The platform sees itself as one of the many answers to the media crisis. "The old models of business are losing effectiveness. At the same time, journalists need to find better ways of explaining an increasingly complex world. [...] With no print or circulation costs, CORRECT!V focuses on content. The bulk of our funds go directly towards extensive investigative research that many media outlets can no longer afford. We want to uncover abuses of power and effectively strengthen our democracy."

CORRECT!V brings together investigative journalists and programmers and says it wants to look for innovative ways to publish larger stories on the internet. Two journalists involved have worked together on a project that was funded by Journalismfund.eu in 2011: David Schraven and Annika Joeres. The project investigated the dark economy of Roma migration into Western Europe.

The organisation is funded by charitable foundations, membership fees and donations from users and readers.

Having doubts about your European Cross-Border Grants application? Talk to our Project Coordinator!


BRUSSELS – European Cross-Border Grants program for teams of professional European journalists has got a deadline coming up on the 15th of January. In the run-up to this deadline, we offer advice to journalists with questions about their idea or application.

Our Narrative

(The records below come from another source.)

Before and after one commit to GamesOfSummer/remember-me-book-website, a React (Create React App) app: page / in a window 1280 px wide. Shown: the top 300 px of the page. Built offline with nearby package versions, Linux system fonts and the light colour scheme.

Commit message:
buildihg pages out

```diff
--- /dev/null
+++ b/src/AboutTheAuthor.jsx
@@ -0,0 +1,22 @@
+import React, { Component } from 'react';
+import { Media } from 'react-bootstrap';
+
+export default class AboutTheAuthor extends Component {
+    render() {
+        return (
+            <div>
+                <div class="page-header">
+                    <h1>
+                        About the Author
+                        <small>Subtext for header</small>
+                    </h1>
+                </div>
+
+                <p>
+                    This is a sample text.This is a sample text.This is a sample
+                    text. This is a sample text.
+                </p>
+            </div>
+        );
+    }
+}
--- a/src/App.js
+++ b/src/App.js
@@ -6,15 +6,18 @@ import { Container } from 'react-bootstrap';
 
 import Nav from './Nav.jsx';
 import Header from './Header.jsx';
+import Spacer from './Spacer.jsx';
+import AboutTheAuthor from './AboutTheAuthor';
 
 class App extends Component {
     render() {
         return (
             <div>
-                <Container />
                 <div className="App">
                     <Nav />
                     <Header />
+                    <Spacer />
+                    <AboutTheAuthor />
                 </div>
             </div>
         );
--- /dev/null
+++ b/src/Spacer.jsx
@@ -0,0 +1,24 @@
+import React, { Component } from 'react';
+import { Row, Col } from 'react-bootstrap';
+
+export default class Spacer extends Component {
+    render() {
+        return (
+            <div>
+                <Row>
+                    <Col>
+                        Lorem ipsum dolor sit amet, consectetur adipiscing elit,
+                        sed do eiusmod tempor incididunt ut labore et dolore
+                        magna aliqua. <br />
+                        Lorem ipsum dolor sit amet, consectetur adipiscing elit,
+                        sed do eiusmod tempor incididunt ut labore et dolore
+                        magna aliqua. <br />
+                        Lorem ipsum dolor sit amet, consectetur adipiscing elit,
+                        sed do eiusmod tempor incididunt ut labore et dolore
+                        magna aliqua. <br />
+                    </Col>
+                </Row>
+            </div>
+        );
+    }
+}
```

BRUSSELS - How Journalismfund.eu grew from an idea at a funeral table into a professional journalism organisation with international acclaim: 2 December 1997, Brussels. Up-and-coming TV journalist Pascal Decroos is on his way home from VRT, the Flemish public broadcaster, when a motorist driving against the flow of traffic crashes into his car.